The Freedom of Information Act, authored by Sacramento’s own Congressman John E. Moss, (left) was signed by President Lyndon Johnson on July 4, 1966. It took more than a decade to get the legislation to LBJ’s desk, and it originated from Congress’s own frustation at being denied Executive Branch information. By the time it came to be signed, the nation was in a state of war far more literal and agonizing than any GWOT today, and the President had domestic ambitions—the War on Poverty and the Civil Rights Act—at least as controversial and hard-fought as today’s Affordable Care Act. But the momentum that Congressman Moss had quietly built, with the awakening support of the press, left FOIA as, in the words of another great legislative leader of the day, “an idea whose time had come.” Jelani Cobb in this week’s New Yorker blog reminds us of that unlikely—and at the time little celebrated—gift of the strife-torn Sixties.
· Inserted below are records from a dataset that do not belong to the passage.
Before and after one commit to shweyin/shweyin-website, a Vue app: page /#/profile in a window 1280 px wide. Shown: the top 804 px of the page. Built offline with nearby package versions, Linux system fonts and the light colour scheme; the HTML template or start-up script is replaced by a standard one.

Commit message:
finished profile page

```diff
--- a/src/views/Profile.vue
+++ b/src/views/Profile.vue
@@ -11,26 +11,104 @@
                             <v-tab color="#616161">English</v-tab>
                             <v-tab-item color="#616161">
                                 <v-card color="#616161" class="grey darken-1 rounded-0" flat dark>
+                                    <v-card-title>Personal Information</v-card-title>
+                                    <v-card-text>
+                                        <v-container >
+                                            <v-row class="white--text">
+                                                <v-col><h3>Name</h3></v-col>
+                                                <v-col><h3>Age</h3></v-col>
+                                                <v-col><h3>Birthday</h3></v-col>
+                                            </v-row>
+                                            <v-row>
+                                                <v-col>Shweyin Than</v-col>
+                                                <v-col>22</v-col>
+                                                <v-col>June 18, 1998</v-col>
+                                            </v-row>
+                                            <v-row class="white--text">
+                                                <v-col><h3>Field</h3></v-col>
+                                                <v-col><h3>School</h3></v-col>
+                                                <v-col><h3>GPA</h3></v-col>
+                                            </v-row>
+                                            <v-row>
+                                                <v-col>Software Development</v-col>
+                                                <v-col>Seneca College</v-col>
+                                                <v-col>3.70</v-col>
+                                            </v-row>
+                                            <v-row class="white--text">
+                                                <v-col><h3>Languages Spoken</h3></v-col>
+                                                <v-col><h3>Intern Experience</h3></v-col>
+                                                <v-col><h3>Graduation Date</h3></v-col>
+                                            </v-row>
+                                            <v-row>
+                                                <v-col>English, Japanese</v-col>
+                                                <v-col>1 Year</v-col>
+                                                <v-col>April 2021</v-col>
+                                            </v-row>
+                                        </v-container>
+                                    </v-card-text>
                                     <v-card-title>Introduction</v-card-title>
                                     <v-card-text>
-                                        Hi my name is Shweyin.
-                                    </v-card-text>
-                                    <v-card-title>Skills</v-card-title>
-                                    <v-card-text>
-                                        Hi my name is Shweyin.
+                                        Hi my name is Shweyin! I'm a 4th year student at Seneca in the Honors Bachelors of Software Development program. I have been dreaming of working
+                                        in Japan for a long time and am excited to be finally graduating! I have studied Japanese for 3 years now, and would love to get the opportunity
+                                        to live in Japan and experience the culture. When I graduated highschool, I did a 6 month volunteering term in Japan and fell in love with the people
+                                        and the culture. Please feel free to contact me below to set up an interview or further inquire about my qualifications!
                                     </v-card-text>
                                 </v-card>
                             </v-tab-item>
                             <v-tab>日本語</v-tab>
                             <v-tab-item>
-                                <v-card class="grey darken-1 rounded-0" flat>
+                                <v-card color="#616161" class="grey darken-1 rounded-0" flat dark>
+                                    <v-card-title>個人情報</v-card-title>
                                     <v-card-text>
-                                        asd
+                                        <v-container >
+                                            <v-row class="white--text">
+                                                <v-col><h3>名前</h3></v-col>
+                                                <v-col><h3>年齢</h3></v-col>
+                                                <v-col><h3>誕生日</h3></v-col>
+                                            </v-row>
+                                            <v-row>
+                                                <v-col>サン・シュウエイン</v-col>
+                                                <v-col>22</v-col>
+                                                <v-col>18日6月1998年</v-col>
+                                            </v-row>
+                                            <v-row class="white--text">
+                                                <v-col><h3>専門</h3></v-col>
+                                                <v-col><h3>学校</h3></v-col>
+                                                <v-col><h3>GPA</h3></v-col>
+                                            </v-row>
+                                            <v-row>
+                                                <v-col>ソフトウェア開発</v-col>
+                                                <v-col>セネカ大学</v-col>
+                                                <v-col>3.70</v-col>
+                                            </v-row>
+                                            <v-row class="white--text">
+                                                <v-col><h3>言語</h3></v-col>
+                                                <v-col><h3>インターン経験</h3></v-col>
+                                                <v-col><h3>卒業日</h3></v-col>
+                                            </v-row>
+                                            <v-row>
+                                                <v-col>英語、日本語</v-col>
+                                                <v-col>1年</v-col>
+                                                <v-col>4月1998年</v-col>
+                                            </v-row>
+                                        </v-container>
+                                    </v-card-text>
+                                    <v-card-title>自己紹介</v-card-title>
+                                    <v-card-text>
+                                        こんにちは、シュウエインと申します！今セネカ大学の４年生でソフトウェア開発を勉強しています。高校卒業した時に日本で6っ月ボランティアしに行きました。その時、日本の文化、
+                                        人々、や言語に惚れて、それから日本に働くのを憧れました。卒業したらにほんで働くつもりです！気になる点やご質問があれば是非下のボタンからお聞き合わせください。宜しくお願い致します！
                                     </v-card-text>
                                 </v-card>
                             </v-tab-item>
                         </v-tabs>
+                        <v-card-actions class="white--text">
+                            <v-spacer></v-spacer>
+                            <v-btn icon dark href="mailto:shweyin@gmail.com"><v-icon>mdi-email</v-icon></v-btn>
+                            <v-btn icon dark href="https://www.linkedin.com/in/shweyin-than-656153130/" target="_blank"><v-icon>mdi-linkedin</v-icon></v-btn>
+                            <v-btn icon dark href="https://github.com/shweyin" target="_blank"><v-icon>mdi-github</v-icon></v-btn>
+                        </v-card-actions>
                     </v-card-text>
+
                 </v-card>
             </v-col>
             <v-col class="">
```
UPDATE Monterey County District Attorney Dean Flippo has suspended his office’s investigation into whether the Board of Supervisors violated the Brown Act in using some 53 closed sessions last year for the announced purpose of evaluating the performance of the five top county executives, but suspected by some observers as being used to provide operational directions that should have been conveyed in open session. Jeff Mitchell reports for the Salinas Californian.
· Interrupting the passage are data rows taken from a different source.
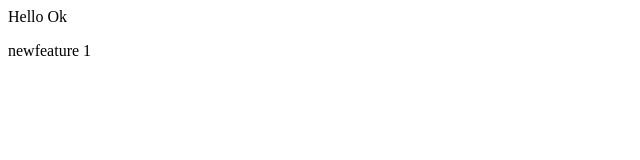
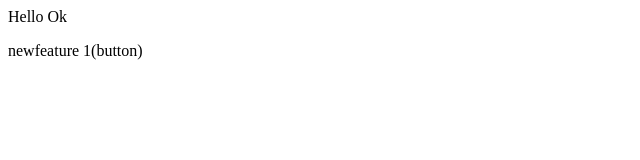
Before and after one commit to subha0999/localRepo, a plain HTML site: page index.html in a window 1280 px wide. Shown: the full height of the page, 0-640 px from the left. Drawn offline with Linux system fonts and the light colour scheme.

```diff
--- a/index.html
+++ b/index.html
@@ -1,2 +1,2 @@
 <p>Hello Ok</p>
-<p>newfeature 1</p>
+<p>newfeature 1(button)</p>
```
Busy as we are, it can be hard to pause and appreciate just how profoundly the Bill of Rights landscape and even the structural tension of our government has changed in the last dozen years or so. Here’s one summing-up that’s worth letting sink in. “Almost 13 years after the 9/11 attacks, it remains ‘wartime,’”writes investigative journalist Peter Van Buren. For the war on terror, the driver, excuse, and raison d’être for the tattering of the Bill of Rights, there is no end in sight. Recently retired NSA head Keith Alexander is typical of key figures in the national security state when he claims that despite, well, everything, the country is at greater risk today than ever before. These days, wartime is forever, which means that a government working ever more in secret has ever more latitude to decide which rights in which form applied in what manner are still inalienable.